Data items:
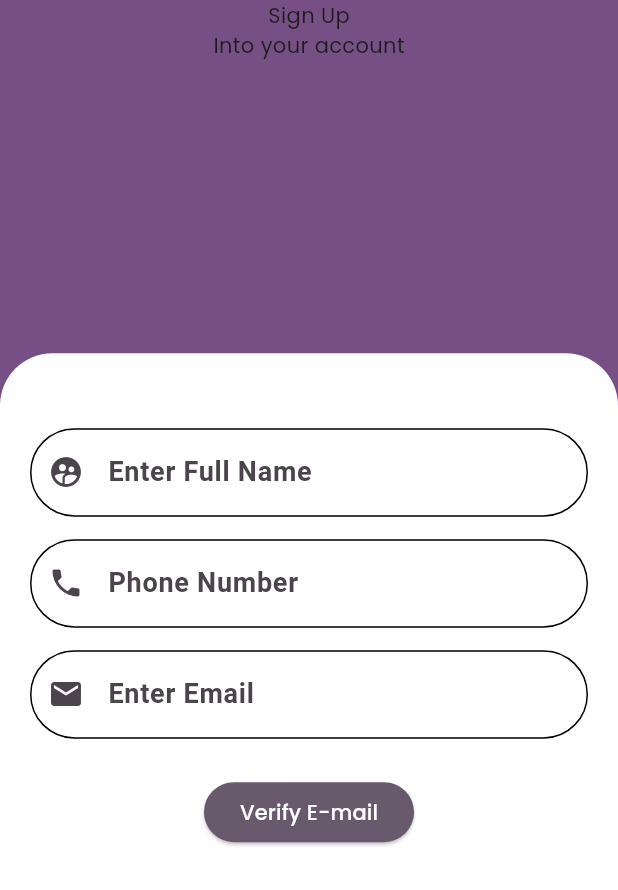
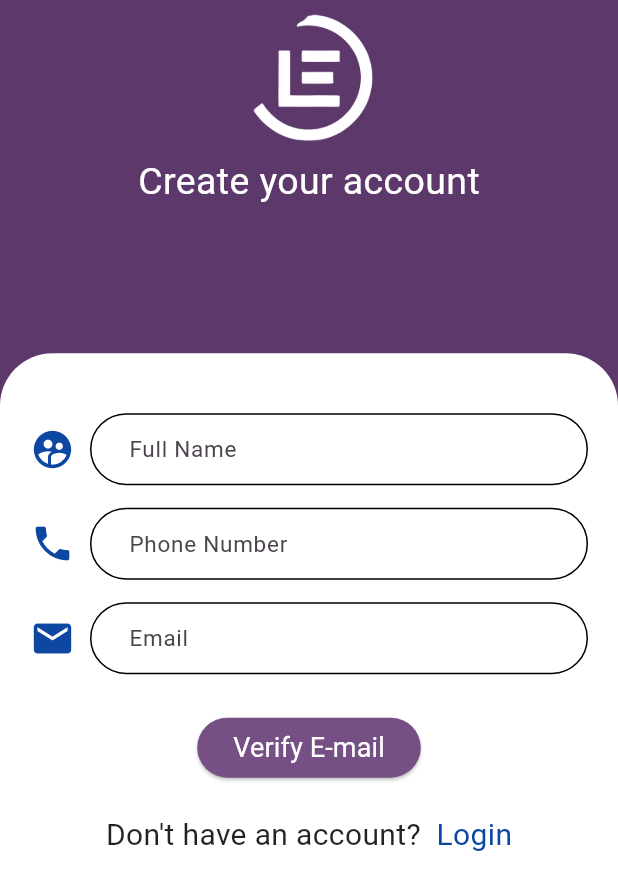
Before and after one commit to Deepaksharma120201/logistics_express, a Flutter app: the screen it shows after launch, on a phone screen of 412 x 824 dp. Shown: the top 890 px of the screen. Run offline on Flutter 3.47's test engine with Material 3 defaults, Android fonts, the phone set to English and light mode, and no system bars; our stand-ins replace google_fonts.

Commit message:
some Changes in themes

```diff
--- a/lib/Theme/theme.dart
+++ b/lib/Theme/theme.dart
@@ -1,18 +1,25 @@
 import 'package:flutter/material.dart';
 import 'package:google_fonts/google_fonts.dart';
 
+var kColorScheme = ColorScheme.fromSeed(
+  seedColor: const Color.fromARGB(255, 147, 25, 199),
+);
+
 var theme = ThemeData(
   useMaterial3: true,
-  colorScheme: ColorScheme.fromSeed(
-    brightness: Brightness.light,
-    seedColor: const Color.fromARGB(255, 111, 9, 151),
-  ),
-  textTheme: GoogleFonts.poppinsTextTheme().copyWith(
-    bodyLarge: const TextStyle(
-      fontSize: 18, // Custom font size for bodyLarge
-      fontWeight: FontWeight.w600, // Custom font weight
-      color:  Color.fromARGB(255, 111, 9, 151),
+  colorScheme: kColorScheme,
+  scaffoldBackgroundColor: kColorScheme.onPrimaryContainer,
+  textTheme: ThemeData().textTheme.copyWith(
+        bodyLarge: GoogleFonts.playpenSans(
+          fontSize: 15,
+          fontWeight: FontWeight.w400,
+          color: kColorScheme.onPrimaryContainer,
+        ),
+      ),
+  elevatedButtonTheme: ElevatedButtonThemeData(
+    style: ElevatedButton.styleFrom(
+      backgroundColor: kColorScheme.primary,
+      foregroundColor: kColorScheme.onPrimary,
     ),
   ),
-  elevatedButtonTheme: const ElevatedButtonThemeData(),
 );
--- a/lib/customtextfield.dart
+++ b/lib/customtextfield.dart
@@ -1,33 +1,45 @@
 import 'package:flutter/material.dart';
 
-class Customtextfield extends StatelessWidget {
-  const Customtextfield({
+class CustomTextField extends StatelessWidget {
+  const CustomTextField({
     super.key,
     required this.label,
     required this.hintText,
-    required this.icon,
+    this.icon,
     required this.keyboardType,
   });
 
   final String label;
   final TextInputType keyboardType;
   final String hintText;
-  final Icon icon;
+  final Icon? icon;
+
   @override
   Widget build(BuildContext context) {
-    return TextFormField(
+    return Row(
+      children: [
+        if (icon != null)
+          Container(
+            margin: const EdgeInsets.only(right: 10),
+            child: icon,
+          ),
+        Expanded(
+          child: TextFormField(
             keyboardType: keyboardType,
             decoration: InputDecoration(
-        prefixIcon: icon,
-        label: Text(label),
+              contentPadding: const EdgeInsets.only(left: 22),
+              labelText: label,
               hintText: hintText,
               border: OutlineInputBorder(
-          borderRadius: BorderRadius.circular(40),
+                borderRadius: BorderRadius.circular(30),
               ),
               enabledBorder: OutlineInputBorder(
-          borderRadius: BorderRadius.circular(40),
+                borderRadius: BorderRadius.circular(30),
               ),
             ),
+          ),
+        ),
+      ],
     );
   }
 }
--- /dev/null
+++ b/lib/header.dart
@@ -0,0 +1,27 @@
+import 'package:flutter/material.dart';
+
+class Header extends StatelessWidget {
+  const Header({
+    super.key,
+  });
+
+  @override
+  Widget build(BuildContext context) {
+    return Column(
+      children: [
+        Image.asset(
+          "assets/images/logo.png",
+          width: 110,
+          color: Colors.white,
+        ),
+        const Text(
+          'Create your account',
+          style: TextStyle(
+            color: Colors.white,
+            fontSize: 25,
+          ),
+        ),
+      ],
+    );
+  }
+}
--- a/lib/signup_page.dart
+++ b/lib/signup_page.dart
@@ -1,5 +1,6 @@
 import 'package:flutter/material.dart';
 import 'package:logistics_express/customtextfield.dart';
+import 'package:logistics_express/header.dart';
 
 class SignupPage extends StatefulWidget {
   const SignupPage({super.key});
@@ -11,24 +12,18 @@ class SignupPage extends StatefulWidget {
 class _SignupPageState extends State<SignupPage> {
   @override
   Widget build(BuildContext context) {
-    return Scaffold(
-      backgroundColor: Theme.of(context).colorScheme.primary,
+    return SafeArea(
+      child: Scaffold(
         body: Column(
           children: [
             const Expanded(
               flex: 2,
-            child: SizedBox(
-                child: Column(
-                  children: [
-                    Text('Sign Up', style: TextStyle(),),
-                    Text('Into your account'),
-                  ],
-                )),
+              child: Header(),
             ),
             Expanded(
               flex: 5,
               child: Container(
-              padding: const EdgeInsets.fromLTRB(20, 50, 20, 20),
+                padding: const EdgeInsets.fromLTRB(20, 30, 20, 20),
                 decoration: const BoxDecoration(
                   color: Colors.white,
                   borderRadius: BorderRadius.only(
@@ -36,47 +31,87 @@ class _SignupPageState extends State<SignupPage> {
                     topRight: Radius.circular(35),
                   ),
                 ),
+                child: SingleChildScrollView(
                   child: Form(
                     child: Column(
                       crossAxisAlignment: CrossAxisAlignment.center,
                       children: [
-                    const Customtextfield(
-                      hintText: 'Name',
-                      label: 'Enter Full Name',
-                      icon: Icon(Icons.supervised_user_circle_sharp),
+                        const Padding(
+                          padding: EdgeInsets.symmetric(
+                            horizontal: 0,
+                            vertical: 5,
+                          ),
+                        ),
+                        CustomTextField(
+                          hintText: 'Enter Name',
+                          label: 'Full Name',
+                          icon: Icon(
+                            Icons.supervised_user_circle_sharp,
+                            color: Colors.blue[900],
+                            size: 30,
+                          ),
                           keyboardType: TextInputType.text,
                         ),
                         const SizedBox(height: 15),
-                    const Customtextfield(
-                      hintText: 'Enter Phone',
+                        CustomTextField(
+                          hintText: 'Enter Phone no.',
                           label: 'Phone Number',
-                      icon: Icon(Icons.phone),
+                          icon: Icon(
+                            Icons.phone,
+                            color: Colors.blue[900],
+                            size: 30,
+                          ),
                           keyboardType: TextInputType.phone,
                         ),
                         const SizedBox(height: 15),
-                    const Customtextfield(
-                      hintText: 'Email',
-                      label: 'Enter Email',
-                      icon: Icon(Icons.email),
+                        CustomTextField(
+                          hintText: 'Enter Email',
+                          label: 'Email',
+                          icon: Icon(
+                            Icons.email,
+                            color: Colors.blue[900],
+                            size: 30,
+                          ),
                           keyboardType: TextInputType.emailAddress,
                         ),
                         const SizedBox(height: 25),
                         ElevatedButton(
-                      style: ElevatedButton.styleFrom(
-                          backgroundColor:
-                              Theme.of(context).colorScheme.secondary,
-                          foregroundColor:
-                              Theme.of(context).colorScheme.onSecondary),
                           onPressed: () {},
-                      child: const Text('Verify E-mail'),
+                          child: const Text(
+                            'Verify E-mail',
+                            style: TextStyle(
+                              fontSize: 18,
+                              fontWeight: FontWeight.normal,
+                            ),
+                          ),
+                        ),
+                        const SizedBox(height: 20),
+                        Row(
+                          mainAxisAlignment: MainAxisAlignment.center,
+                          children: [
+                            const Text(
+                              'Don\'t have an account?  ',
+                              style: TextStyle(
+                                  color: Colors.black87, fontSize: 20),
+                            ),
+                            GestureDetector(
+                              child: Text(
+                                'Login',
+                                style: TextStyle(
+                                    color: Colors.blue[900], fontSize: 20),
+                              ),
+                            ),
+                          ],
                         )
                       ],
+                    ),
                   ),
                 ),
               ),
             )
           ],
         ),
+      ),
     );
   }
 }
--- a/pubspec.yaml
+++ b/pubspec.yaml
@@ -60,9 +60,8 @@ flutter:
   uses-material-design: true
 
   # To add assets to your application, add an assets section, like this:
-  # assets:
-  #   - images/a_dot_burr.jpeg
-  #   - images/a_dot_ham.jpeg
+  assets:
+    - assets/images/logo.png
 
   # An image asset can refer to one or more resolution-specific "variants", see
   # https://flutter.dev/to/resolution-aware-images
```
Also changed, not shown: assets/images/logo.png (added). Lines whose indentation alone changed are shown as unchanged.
--
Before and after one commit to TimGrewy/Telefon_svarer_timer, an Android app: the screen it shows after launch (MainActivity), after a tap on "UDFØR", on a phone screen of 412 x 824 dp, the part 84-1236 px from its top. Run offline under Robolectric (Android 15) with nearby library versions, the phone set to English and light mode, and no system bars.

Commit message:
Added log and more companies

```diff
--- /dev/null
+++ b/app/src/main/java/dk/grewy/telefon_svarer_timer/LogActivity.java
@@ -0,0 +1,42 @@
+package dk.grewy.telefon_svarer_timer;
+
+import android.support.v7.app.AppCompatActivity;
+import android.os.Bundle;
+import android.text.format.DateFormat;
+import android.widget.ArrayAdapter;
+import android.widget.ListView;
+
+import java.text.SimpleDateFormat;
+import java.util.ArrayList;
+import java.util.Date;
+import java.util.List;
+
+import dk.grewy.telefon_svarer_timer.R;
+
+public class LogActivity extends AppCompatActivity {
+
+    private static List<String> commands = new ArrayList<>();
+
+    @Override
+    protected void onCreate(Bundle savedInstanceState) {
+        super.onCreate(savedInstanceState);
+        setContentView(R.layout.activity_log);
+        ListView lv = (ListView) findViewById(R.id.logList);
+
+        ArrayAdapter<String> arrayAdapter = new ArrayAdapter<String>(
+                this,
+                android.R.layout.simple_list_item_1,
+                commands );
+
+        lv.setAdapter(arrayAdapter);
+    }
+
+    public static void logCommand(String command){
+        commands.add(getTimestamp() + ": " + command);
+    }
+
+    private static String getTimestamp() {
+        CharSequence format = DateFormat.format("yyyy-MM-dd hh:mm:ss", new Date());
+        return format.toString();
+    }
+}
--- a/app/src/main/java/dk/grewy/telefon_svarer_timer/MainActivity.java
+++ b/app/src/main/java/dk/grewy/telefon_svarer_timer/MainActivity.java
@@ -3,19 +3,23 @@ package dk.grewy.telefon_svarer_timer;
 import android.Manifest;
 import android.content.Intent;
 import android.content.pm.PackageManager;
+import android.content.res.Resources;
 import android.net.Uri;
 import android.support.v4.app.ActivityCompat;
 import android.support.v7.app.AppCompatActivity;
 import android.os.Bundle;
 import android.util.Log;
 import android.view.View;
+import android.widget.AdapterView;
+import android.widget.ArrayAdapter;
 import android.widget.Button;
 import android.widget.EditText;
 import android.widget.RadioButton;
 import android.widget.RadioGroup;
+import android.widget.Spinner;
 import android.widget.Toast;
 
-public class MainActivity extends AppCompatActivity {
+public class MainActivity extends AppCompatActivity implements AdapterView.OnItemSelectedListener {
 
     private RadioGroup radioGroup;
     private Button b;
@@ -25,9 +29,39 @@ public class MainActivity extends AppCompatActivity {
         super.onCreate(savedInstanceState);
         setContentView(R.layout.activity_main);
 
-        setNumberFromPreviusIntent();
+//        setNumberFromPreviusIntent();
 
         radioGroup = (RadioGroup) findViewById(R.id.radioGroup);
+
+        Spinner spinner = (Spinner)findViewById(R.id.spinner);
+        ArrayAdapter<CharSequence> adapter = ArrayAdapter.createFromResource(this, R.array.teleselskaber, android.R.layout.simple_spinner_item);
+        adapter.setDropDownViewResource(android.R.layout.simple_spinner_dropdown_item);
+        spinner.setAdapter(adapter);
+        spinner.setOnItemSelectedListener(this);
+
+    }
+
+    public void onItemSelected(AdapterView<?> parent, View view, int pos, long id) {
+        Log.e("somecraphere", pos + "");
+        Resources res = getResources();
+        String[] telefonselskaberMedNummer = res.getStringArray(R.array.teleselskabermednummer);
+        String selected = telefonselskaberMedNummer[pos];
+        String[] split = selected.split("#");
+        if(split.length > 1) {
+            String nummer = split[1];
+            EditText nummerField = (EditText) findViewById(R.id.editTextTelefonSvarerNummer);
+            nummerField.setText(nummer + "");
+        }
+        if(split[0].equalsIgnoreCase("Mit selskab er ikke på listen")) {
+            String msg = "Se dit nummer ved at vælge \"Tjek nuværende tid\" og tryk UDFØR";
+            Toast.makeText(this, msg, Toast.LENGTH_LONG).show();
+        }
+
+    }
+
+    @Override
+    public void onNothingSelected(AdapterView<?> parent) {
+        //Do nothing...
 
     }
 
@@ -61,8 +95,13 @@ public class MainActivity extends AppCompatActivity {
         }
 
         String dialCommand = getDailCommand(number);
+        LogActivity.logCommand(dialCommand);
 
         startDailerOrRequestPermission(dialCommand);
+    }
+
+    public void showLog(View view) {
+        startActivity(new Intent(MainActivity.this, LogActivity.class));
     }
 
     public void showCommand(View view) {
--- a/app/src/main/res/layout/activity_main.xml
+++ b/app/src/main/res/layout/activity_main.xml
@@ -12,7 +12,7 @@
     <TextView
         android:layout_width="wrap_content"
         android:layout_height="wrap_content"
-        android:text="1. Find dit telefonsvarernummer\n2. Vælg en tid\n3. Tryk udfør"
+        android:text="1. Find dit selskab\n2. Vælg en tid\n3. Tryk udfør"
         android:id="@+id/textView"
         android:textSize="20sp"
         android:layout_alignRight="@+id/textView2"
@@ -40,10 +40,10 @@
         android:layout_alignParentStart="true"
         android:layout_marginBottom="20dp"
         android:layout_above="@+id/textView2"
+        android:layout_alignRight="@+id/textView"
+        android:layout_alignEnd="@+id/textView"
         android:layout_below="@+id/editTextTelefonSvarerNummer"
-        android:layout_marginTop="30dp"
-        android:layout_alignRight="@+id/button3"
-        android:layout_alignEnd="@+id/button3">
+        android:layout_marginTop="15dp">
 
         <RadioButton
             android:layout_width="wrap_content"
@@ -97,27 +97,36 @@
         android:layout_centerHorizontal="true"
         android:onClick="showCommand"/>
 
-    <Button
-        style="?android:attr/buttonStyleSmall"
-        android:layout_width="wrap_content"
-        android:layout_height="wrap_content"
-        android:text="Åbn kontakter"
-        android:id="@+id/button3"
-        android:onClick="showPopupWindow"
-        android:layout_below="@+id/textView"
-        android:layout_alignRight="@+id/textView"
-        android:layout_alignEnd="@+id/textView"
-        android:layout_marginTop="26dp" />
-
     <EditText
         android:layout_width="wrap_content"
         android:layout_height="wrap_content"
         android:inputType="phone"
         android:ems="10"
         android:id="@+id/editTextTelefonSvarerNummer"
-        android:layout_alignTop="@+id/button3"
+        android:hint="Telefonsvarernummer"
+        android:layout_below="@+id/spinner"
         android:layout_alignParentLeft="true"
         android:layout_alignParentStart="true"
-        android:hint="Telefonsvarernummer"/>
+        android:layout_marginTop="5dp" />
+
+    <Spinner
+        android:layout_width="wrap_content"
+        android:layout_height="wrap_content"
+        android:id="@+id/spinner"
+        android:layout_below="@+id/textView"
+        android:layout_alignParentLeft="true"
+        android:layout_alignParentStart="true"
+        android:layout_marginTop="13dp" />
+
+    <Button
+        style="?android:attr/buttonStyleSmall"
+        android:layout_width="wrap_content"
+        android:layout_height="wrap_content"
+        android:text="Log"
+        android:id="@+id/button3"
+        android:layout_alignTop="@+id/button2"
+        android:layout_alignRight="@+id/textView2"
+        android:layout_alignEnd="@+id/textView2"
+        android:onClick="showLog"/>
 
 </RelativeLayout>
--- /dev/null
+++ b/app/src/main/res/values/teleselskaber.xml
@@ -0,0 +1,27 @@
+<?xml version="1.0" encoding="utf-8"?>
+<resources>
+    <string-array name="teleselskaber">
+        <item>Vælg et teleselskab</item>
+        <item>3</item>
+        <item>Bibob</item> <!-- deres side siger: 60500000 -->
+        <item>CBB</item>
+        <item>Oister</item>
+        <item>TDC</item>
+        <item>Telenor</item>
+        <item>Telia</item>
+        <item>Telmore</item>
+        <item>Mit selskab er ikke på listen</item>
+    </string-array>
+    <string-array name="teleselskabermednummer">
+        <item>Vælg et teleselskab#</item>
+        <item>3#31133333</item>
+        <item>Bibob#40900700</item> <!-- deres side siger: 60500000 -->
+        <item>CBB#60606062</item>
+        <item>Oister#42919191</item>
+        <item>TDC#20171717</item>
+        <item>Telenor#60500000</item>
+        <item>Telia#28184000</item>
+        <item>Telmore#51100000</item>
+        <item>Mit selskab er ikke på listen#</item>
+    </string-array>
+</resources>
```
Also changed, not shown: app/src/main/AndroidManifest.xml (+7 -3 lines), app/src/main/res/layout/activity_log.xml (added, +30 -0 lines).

Task prompt:
Using the records above, list each line that includes "extends".

Solved problem:
-class Customtextfield extends StatelessWidget {
+class CustomTextField extends StatelessWidget {
+class Header extends StatelessWidget {
 class SignupPage extends StatefulWidget {
@@ -11,24 +12,18 @@ class SignupPage extends StatefulWidget {
 class _SignupPageState extends State<SignupPage> {
@@ -36,47 +31,87 @@ class _SignupPageState extends State<SignupPage> {
+public class LogActivity extends AppCompatActivity {
-public class MainActivity extends AppCompatActivity {
+public class MainActivity extends AppCompatActivity implements AdapterView.OnItemSelectedListener {
@@ -25,9 +29,39 @@ public class MainActivity extends AppCompatActivity {
@@ -61,8 +95,13 @@ public class MainActivity extends AppCompatActivity {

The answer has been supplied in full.